Segment Start: Data to examine

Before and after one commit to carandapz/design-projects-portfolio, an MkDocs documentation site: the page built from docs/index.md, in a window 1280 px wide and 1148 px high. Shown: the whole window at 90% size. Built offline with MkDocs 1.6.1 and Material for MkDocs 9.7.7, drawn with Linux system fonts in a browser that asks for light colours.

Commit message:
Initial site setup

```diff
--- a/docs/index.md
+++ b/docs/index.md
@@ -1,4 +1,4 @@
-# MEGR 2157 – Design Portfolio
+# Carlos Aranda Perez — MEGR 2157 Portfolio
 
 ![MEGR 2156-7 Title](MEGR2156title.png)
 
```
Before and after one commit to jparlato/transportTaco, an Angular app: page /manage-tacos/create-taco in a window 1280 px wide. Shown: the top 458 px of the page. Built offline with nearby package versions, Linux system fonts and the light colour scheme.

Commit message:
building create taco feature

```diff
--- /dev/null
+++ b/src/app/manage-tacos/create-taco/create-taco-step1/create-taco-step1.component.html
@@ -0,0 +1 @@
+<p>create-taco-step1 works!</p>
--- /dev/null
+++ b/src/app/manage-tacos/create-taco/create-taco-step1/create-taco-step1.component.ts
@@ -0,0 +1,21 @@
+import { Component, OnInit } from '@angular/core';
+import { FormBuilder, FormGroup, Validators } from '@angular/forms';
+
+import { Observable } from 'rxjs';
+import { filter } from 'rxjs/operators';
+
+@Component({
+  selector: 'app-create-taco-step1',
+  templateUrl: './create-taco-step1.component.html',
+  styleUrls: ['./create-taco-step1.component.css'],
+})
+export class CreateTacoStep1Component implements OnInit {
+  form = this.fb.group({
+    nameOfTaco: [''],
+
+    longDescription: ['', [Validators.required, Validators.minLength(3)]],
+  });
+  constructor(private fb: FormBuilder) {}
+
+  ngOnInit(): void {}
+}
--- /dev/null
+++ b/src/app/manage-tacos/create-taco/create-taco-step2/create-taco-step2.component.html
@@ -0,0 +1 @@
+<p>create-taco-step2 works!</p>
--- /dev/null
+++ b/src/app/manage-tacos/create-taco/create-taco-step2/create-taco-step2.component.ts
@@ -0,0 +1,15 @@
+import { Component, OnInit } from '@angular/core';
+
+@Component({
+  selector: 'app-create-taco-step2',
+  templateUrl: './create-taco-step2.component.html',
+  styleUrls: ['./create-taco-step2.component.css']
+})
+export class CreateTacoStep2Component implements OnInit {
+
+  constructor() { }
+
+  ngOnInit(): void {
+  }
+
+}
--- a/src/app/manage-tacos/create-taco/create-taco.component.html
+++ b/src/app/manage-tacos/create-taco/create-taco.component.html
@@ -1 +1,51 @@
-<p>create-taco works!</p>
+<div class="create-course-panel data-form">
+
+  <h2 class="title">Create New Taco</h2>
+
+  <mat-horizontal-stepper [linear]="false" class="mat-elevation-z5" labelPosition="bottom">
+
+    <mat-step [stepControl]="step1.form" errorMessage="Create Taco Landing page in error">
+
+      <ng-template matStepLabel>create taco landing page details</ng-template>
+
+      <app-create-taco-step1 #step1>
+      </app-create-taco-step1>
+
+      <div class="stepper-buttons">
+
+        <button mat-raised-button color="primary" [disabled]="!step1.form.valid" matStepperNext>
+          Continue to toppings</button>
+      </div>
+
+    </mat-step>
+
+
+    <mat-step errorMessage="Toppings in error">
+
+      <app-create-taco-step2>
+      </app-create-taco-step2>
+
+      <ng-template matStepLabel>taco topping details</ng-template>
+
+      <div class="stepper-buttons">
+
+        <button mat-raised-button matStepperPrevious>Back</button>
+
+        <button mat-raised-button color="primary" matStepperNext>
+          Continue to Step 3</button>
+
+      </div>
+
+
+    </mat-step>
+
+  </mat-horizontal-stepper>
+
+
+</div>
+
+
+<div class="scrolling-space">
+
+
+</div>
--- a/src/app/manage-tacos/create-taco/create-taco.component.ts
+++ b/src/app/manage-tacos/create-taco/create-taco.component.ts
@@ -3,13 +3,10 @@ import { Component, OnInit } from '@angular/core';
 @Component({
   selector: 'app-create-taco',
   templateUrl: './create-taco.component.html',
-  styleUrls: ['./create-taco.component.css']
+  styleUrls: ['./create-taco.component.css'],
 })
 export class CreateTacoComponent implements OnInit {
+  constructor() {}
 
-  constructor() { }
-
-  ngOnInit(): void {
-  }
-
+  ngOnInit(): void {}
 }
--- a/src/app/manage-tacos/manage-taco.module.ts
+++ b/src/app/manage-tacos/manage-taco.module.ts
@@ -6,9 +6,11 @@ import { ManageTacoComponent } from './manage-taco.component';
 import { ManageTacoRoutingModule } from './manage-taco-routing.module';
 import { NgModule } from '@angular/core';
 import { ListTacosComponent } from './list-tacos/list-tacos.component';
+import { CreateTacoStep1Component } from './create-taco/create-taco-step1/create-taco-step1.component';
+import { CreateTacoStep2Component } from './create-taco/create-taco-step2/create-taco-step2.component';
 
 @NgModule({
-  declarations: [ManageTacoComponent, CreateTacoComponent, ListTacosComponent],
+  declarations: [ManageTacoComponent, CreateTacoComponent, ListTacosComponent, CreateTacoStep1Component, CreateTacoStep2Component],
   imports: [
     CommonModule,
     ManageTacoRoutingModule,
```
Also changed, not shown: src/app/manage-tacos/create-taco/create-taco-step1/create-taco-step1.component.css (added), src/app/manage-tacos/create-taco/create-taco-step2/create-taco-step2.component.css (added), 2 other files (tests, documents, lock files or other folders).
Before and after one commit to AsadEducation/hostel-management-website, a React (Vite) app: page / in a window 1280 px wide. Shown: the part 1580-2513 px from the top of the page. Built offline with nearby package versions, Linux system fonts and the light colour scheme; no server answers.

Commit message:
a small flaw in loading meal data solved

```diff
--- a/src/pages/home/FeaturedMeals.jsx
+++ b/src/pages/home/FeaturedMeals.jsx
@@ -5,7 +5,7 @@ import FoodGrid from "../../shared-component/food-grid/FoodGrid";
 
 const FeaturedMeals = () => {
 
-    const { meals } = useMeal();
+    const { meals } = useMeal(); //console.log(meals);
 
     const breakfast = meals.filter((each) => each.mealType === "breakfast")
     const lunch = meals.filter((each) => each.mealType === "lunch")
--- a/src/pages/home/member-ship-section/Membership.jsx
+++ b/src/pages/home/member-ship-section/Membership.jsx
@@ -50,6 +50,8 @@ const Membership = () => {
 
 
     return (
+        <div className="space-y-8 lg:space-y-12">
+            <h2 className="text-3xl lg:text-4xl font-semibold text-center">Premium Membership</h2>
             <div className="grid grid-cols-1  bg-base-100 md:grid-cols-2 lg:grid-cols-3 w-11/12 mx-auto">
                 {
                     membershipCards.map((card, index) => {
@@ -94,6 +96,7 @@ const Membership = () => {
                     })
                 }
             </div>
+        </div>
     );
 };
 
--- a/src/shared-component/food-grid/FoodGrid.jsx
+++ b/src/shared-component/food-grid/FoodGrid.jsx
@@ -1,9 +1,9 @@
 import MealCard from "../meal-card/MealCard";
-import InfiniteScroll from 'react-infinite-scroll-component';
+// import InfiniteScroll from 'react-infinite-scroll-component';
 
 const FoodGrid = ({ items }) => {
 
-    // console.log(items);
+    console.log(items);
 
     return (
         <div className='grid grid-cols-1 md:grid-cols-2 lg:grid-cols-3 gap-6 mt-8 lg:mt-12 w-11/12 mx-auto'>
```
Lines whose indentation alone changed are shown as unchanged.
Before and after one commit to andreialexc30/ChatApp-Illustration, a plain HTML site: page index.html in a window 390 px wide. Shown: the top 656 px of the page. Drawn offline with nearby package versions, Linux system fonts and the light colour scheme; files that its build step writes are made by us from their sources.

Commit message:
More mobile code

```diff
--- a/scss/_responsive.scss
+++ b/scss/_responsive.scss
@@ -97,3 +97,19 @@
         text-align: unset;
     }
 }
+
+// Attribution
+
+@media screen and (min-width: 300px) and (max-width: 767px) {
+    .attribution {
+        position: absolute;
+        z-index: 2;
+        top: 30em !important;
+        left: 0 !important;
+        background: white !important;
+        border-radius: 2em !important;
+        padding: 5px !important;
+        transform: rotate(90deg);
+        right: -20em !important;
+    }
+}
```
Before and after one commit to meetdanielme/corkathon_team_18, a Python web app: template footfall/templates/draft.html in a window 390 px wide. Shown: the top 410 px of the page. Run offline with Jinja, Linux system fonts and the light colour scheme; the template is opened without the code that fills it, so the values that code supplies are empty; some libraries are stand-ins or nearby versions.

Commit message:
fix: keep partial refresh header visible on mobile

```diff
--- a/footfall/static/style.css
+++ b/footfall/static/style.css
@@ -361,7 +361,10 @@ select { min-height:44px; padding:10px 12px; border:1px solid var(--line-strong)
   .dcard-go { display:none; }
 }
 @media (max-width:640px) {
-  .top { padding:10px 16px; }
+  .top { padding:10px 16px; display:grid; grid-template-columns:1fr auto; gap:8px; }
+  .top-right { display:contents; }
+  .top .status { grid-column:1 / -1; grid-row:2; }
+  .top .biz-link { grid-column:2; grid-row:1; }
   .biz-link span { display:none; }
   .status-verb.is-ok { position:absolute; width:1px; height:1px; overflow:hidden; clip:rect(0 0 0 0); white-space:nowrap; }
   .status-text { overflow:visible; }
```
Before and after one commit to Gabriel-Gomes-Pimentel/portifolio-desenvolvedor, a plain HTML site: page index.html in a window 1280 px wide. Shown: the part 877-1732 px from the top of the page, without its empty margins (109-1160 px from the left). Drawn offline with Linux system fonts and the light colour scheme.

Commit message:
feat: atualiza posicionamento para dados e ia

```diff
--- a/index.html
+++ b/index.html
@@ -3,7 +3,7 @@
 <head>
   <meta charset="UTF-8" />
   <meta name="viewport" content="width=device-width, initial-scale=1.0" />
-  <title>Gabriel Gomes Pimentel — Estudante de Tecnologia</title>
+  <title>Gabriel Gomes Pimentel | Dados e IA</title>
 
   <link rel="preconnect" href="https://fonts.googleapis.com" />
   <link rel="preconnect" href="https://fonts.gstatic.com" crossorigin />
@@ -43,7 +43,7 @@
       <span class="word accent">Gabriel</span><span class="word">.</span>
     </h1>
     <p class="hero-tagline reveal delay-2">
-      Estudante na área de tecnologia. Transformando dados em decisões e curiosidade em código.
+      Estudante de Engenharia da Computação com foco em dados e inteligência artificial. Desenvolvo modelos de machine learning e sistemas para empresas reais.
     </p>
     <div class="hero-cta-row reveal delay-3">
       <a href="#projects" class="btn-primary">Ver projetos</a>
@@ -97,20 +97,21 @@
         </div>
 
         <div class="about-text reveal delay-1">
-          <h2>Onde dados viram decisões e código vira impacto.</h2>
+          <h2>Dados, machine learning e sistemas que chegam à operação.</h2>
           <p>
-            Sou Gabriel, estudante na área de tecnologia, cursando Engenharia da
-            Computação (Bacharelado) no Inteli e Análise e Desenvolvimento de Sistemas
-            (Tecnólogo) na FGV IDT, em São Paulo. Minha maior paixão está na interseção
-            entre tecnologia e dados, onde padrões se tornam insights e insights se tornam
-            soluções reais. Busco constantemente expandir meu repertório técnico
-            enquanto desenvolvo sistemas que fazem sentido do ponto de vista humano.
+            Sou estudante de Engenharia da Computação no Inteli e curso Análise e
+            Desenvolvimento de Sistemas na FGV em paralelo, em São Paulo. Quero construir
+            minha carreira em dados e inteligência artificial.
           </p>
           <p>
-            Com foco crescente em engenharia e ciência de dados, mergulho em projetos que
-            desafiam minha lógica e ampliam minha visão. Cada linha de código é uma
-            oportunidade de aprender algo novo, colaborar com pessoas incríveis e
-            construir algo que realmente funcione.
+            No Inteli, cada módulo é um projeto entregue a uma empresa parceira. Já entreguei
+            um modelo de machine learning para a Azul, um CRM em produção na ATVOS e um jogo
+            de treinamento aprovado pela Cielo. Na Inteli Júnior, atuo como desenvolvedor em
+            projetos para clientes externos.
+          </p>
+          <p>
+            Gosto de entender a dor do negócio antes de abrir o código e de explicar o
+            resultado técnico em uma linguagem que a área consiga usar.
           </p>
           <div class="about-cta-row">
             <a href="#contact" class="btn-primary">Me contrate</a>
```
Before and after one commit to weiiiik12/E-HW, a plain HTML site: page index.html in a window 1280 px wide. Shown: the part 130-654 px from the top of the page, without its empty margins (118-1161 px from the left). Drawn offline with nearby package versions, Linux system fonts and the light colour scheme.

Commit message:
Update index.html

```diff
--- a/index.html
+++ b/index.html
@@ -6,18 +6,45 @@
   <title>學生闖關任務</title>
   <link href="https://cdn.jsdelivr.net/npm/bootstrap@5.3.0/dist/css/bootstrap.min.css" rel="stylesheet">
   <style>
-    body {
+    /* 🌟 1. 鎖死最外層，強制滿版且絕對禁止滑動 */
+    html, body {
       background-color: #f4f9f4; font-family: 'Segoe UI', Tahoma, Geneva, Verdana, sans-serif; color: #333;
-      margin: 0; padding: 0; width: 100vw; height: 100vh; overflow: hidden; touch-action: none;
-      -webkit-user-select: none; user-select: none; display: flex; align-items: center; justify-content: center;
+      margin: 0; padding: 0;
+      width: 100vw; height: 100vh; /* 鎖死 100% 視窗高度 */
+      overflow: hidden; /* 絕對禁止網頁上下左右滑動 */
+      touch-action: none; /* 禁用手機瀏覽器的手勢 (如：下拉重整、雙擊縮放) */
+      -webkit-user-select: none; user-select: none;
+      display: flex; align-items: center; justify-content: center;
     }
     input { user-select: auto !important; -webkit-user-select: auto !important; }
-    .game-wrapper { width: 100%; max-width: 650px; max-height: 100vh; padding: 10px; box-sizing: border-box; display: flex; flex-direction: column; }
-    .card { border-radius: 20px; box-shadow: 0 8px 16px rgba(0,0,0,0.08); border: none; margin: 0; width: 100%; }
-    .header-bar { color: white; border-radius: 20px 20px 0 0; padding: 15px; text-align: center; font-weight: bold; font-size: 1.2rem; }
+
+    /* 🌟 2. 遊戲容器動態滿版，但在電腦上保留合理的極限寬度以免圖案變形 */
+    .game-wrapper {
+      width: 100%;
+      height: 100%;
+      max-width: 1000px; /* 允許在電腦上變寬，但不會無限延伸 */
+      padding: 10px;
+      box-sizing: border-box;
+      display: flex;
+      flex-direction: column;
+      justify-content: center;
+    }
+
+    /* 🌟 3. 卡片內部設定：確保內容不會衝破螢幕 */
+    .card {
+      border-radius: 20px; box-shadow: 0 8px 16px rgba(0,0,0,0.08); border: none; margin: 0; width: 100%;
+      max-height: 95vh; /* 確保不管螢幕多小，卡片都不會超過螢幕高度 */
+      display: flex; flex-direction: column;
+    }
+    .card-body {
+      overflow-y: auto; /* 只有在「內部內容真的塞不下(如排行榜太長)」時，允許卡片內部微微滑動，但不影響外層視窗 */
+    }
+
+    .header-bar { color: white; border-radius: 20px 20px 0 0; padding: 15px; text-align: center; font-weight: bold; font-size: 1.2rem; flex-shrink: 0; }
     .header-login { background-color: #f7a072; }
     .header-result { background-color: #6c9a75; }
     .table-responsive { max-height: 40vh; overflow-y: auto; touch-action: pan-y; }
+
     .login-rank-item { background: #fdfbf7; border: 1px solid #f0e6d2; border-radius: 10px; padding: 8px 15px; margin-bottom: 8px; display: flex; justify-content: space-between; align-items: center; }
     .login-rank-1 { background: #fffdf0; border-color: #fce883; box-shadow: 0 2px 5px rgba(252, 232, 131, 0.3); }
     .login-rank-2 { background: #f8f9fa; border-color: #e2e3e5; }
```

Segment End: Data to examine

(Activity): How many lines of these entries contain the string "display"? Reply with the number alone.

(Solution to the problem): 10